Great service and amenities have become the price of entry. Making guests feel comfortable, like they truly belong in your hotel, is now the key differentiator and loyalty builder. Of course, the never-ending vigil to improve the quality of deliverables remains important, but in the age of experiences you’d better learn to make your guests feel good.
I recently had an affirming conversation with Ennismore’s Sharan Pasricha, who is having great success with his London-based Hoxton brand. I called him for HOTELS annual Hot Issue to talk about the lobby and how it has become the focal point of the feel-good hotel experience. If you have a buzzy, comfortable and interesting space where it might be difficult to locate the front desk (if you even have one), the lobby experience serves to make a great first impression that drives incremental?revenue. At the same time, it can make a huge impression on locals, who may not only make it their hangout but recommend it as a place to stay, and so on and so on.

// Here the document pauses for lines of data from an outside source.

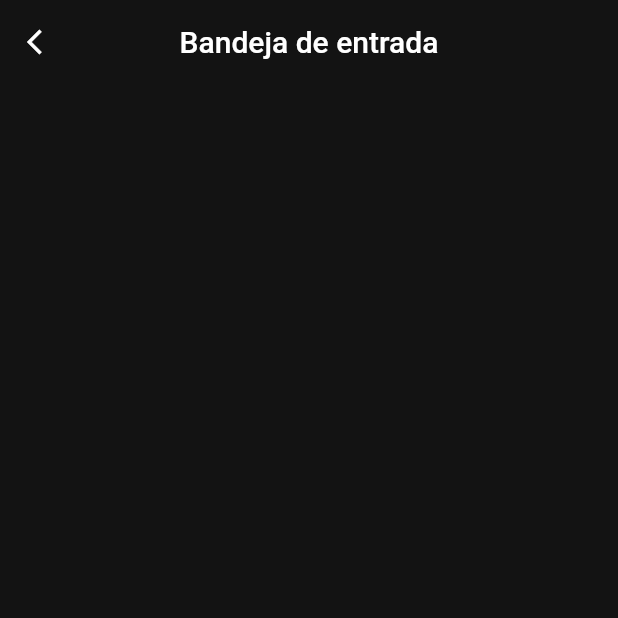
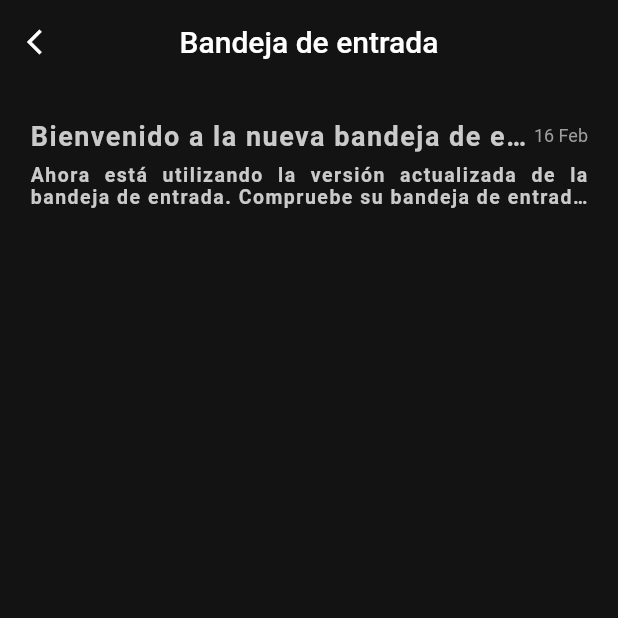
Before and after one commit to leonardos4enz/Tesla-clone, a Flutter app: the InboxScreen screen opened directly, on a phone screen of 412 x 824 dp, the top half of it. Run offline on Flutter 3.47's test engine with Material 2 defaults, Android fonts, the phone set to English and light mode, and no system bars; our stand-ins replace chewie, shared_preferences, video_player; accounts and stored records are empty; Roboto replaces fonts that are missing (SanFranciscoPro).

Commit message:
Bandeja de entrada

```diff
--- /dev/null
+++ b/lib/data/inbox_data.dart
@@ -0,0 +1,9 @@
+List<Map<String, dynamic>> inboxData = [
+  {
+    'id': 0,
+    'date': DateTime(2023, 2, 16, 5, 27, 00),
+    'title': 'Bienvenido a la nueva bandeja de entrada',
+    'description':
+        'Ahora está utilizando la versión actualizada de la bandeja de entrada. Compruebe su bandeja de entrada para obtener información importante sobre sus productos y servicios Tesla.'
+  },
+];
--- a/lib/screens/inbox_screen.dart
+++ b/lib/screens/inbox_screen.dart
@@ -1,4 +1,7 @@
 import 'package:flutter/material.dart';
+import 'package:intl/intl.dart';
+import 'package:saenz/data/inbox_data.dart';
+import 'package:saenz/screens/inboxMessage_screen.dart';
 
 class InboxScreen extends StatefulWidget {
   const InboxScreen({super.key});
@@ -30,6 +33,64 @@ class _InboxScreenState extends State<InboxScreen> {
               color: Color.fromARGB(255, 255, 255, 255),
               size: 20,
             )),
+        body: Column(
+          children: [
+            SizedBox(
+              height: 400,
+              child: ListView.builder(
+                itemCount: inboxData.length,
+                itemBuilder: (BuildContext context, int index) {
+                  return ListTile(
+                    contentPadding: const EdgeInsets.all(20),
+                    title: Row(
+                      children: [
+                        Expanded(
+                          child: Text(
+                            inboxData[index]['title'],
+                            overflow: TextOverflow.ellipsis,
+                            style: const TextStyle(
+                                color: Color.fromARGB(255, 202, 202, 202),
+                                fontSize: 18,
+                                fontFamily: 'SanFranciscoPro',
+                                fontWeight: FontWeight.bold,
+                                letterSpacing: 1),
+                          ),
+                        ),
+                        Text(
+                          "${inboxData[index]['date'].day} ${DateFormat('MMM').format(inboxData[index]['date'])}",
+                          style: const TextStyle(
+                            fontSize: 12,
+                            color: Colors.grey,
+                          ),
+                        ),
+                      ],
+                    ),
+                    isThreeLine: true,
+                    dense: true,
+                    subtitle: Container(
+                      padding: EdgeInsets.only(top: 8.0),
+                      child: Text(
+                        inboxData[index]['description'],
+                        textAlign: TextAlign.justify,
+                        maxLines: 2,
+                        overflow: TextOverflow.ellipsis,
+                        style: const TextStyle(
+                            color: Color.fromARGB(255, 202, 202, 202),
+                            fontFamily: 'SanFranciscoPro',
+                            fontSize: 13,
+                            fontWeight: FontWeight.bold,
+                            letterSpacing: 1),
+                      ),
+                    ),
+                    onTap: () {
+                      Navigator.push(
+                          context, MaterialPageRoute(builder: (context) => InboxMessageScreen(inboxData[index]['id'])));
+                    },
                   );
+                },
+              ),
+            )
+          ],
+        ));
   }
 }
--- a/pubspec.yaml
+++ b/pubspec.yaml
@@ -39,6 +39,7 @@ dependencies:
   chewie: ^1.4.0
   flutter_spinkit: ^5.1.0
   shared_preferences: ^2.0.17
+  intl: ^0.18.0
 
 dev_dependencies:
   flutter_test:
```
Also changed, not shown: lib/screens/inboxMessage_screen.dart (added, +63 -0 lines), pubspec.lock. Lines whose indentation alone changed are shown as unchanged.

Pasricha waxed so thoughtfully about what his team calls “The Hoxton Hustle.” He describes it as a burst of energy a guest feels when they walk in the door, an eclectic mix of furniture, fantastic light, great music, affordably priced food and drink, with a great mix of people who live and work in the area, along with the business travelers and tourists staying on property. The Hustle delivers the feel good.
It requires the right mix of cultural programming that is not contrived or predictable. For The Hox, for example, it is more about how-to events related to tech or fashion, and entrepreneurial spirits sharing their ideas and concepts. To make it work, you must understand your community and audience, and Pasricha says the bolder the better, so don’t be afraid to fail. Programming also keeps guests in the lobby longer, spending more on food and drink.
But perhaps most importantly, for guests to achieve this ultimate utopian state, the staff needs to be carefully selected. They must intuitively understand hospitality and happily work side-by-side as their state of mind is what rubs off most on guests. As simple as it may seem, it matters most to have a happy team, which translates into a happy hotel. The team also must know the neighborhoods, and Ennismore spends a lot of time training staff to embrace, understand and ultimately showcase the location. So choosing the right location for the hotel, Pasricha says, should hinge more on its relevance and authenticity.
Interestingly, Ennismore also is developing a more mid-market product called NoCo — a less boring budget experience. So the question is how do you bring “The Hustle” to this segment and still have it pencil out, because staffing will be limited and self-service technology will be more prevalent? Pasricha says they are still working on it, but at this stage he knows the key is figuring out the right blend of accessibility and openness.
We will continue to follow this consuming trend. In the meantime, enjoy the contents of our June Hot Issue, which we’ll be featuring online this month — and if you haven’t already done so, find a way to create your own hustle.